* [Activity]
Find the lines holding the string "OutputStream" in the data, then copy all of them.

[Start of section]

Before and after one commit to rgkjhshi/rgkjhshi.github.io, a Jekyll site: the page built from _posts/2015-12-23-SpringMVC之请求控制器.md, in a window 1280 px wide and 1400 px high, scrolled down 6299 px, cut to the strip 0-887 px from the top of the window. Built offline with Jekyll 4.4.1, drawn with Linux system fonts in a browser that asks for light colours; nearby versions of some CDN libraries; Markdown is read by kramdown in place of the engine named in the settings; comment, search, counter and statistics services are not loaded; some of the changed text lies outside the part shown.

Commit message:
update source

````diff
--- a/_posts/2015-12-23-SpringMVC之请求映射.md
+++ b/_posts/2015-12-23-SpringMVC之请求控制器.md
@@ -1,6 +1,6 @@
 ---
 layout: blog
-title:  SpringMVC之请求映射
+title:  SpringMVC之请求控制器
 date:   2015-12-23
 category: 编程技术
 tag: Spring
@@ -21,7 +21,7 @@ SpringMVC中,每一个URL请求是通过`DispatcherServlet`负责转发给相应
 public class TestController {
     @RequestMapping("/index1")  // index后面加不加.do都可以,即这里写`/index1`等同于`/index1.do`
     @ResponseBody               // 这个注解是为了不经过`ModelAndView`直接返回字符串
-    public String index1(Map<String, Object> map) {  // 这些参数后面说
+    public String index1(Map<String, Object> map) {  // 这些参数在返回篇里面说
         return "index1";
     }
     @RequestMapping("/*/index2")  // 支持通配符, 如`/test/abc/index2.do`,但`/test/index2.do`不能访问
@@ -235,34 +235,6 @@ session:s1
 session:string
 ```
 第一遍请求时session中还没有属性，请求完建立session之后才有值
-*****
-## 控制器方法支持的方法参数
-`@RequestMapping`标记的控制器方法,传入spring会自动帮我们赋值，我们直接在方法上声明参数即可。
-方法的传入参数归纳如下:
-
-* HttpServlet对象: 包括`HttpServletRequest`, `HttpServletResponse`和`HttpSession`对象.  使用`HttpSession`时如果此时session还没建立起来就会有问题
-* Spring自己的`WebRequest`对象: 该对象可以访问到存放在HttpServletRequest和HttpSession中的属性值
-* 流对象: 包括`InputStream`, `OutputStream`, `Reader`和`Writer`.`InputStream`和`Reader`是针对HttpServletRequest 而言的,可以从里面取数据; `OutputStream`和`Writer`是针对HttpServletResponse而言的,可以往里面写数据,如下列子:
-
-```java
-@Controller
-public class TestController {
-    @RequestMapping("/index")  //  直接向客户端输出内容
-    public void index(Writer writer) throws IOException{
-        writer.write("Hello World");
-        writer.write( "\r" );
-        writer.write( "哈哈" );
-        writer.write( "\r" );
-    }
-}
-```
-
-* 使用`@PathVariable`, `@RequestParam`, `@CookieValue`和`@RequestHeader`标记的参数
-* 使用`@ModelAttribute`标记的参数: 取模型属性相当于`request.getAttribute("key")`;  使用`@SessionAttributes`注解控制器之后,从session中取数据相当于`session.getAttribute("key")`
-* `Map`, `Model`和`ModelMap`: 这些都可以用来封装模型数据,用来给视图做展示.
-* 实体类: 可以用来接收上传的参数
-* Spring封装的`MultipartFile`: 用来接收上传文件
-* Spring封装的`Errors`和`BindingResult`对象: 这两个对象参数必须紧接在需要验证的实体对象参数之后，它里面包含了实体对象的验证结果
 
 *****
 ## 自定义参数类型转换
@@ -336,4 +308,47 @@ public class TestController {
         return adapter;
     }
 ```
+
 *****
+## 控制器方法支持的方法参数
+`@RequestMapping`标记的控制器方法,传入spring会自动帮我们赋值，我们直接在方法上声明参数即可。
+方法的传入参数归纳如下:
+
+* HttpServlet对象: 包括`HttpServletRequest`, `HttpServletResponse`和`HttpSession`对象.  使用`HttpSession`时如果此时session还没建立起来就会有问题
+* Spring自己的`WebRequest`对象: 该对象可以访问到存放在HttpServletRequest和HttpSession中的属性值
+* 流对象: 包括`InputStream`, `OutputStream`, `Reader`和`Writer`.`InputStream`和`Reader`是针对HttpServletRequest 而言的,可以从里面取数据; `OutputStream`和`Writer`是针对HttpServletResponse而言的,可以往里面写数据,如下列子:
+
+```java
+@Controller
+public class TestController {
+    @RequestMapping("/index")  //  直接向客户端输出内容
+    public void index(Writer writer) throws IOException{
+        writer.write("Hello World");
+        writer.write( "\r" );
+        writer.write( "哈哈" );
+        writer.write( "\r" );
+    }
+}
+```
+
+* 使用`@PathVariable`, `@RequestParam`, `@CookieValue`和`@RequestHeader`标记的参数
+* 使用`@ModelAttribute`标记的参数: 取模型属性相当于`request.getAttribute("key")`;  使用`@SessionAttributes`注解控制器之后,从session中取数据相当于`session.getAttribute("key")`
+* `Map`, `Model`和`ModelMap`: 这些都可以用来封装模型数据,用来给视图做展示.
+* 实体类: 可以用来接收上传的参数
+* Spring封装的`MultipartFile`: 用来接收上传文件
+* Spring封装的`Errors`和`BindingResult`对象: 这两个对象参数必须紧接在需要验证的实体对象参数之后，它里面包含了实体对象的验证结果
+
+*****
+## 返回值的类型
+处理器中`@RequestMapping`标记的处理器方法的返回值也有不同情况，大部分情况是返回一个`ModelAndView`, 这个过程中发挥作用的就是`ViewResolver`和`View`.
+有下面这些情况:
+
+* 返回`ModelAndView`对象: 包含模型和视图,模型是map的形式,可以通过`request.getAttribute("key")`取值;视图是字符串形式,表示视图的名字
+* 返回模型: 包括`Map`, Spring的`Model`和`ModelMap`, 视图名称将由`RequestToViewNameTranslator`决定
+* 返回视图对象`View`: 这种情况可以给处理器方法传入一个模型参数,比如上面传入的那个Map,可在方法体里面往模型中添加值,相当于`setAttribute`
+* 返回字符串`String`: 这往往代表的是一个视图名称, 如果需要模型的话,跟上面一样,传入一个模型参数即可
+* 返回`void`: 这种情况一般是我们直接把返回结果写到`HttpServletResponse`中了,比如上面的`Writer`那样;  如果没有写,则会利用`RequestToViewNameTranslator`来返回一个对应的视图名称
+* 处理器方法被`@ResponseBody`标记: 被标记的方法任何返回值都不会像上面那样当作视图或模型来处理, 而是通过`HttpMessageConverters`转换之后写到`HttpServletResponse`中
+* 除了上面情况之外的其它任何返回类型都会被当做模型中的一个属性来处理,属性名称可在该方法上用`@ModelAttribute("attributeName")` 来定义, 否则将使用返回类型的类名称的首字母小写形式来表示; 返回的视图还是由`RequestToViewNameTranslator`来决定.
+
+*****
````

[End of section]

* [Task solution]
-* 流对象: 包括`InputStream`, `OutputStream`, `Reader`和`Writer`.`InputStream`和`Reader`是针对HttpServletRequest 而言的,可以从里面取数据; `OutputStream`和`Writer`是针对HttpServletResponse而言的,可以往里面写数据,如下列子:
+* 流对象: 包括`InputStream`, `OutputStream`, `Reader`和`Writer`.`InputStream`和`Reader`是针对HttpServletRequest 而言的,可以从里面取数据; `OutputStream`和`Writer`是针对HttpServletResponse而言的,可以往里面写数据,如下列子:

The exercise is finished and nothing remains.